→ ABOUT THIS TASK
Output every entry below exactly as it is written.
====== DATA SUPPLIED
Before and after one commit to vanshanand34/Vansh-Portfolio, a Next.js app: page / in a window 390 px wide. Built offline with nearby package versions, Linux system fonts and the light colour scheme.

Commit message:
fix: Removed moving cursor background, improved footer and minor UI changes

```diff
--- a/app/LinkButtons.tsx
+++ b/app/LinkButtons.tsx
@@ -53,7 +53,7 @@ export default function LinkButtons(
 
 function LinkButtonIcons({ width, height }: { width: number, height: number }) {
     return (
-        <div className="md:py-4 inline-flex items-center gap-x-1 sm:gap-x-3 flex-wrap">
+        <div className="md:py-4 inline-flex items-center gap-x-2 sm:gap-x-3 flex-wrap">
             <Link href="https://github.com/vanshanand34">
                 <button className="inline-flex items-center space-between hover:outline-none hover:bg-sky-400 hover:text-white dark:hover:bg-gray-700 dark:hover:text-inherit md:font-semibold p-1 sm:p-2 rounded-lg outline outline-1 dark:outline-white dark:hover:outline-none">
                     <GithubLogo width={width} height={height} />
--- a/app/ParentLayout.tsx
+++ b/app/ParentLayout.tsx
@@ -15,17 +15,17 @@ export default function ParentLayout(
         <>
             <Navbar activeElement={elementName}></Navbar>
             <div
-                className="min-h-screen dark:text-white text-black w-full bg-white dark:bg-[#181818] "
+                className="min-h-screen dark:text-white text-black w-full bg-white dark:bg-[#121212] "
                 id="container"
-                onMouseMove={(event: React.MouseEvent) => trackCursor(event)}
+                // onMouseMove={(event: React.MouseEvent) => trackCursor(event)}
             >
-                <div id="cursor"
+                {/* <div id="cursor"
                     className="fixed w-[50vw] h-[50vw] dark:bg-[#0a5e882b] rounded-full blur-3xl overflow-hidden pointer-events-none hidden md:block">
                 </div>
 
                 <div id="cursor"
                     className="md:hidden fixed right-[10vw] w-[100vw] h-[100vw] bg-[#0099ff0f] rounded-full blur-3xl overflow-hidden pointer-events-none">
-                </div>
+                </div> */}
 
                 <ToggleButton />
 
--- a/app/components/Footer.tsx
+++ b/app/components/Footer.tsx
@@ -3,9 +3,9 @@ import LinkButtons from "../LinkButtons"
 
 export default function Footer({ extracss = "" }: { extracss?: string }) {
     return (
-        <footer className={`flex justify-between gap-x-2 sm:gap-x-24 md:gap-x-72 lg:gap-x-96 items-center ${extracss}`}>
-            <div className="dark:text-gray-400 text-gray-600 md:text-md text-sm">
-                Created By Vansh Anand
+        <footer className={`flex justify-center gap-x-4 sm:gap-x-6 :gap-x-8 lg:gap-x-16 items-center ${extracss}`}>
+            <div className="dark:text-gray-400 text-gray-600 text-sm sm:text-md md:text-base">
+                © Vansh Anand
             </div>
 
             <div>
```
============
→ EXPECTED ANSWER
Before and after one commit to vanshanand34/Vansh-Portfolio, a Next.js app: page / in a window 390 px wide. Built offline with nearby package versions, Linux system fonts and the light colour scheme.

Commit message:
fix: Removed moving cursor background, improved footer and minor UI changes

```diff
--- a/app/LinkButtons.tsx
+++ b/app/LinkButtons.tsx
@@ -53,7 +53,7 @@ export default function LinkButtons(
 
 function LinkButtonIcons({ width, height }: { width: number, height: number }) {
     return (
-        <div className="md:py-4 inline-flex items-center gap-x-1 sm:gap-x-3 flex-wrap">
+        <div className="md:py-4 inline-flex items-center gap-x-2 sm:gap-x-3 flex-wrap">
             <Link href="https://github.com/vanshanand34">
                 <button className="inline-flex items-center space-between hover:outline-none hover:bg-sky-400 hover:text-white dark:hover:bg-gray-700 dark:hover:text-inherit md:font-semibold p-1 sm:p-2 rounded-lg outline outline-1 dark:outline-white dark:hover:outline-none">
                     <GithubLogo width={width} height={height} />
--- a/app/ParentLayout.tsx
+++ b/app/ParentLayout.tsx
@@ -15,17 +15,17 @@ export default function ParentLayout(
         <>
             <Navbar activeElement={elementName}></Navbar>
             <div
-                className="min-h-screen dark:text-white text-black w-full bg-white dark:bg-[#181818] "
+                className="min-h-screen dark:text-white text-black w-full bg-white dark:bg-[#121212] "
                 id="container"
-                onMouseMove={(event: React.MouseEvent) => trackCursor(event)}
+                // onMouseMove={(event: React.MouseEvent) => trackCursor(event)}
             >
-                <div id="cursor"
+                {/* <div id="cursor"
                     className="fixed w-[50vw] h-[50vw] dark:bg-[#0a5e882b] rounded-full blur-3xl overflow-hidden pointer-events-none hidden md:block">
                 </div>
 
                 <div id="cursor"
                     className="md:hidden fixed right-[10vw] w-[100vw] h-[100vw] bg-[#0099ff0f] rounded-full blur-3xl overflow-hidden pointer-events-none">
-                </div>
+                </div> */}
 
                 <ToggleButton />
 
--- a/app/components/Footer.tsx
+++ b/app/components/Footer.tsx
@@ -3,9 +3,9 @@ import LinkButtons from "../LinkButtons"
 
 export default function Footer({ extracss = "" }: { extracss?: string }) {
     return (
-        <footer className={`flex justify-between gap-x-2 sm:gap-x-24 md:gap-x-72 lg:gap-x-96 items-center ${extracss}`}>
-            <div className="dark:text-gray-400 text-gray-600 md:text-md text-sm">
-                Created By Vansh Anand
+        <footer className={`flex justify-center gap-x-4 sm:gap-x-6 :gap-x-8 lg:gap-x-16 items-center ${extracss}`}>
+            <div className="dark:text-gray-400 text-gray-600 text-sm sm:text-md md:text-base">
+                © Vansh Anand
             </div>
 
             <div>
```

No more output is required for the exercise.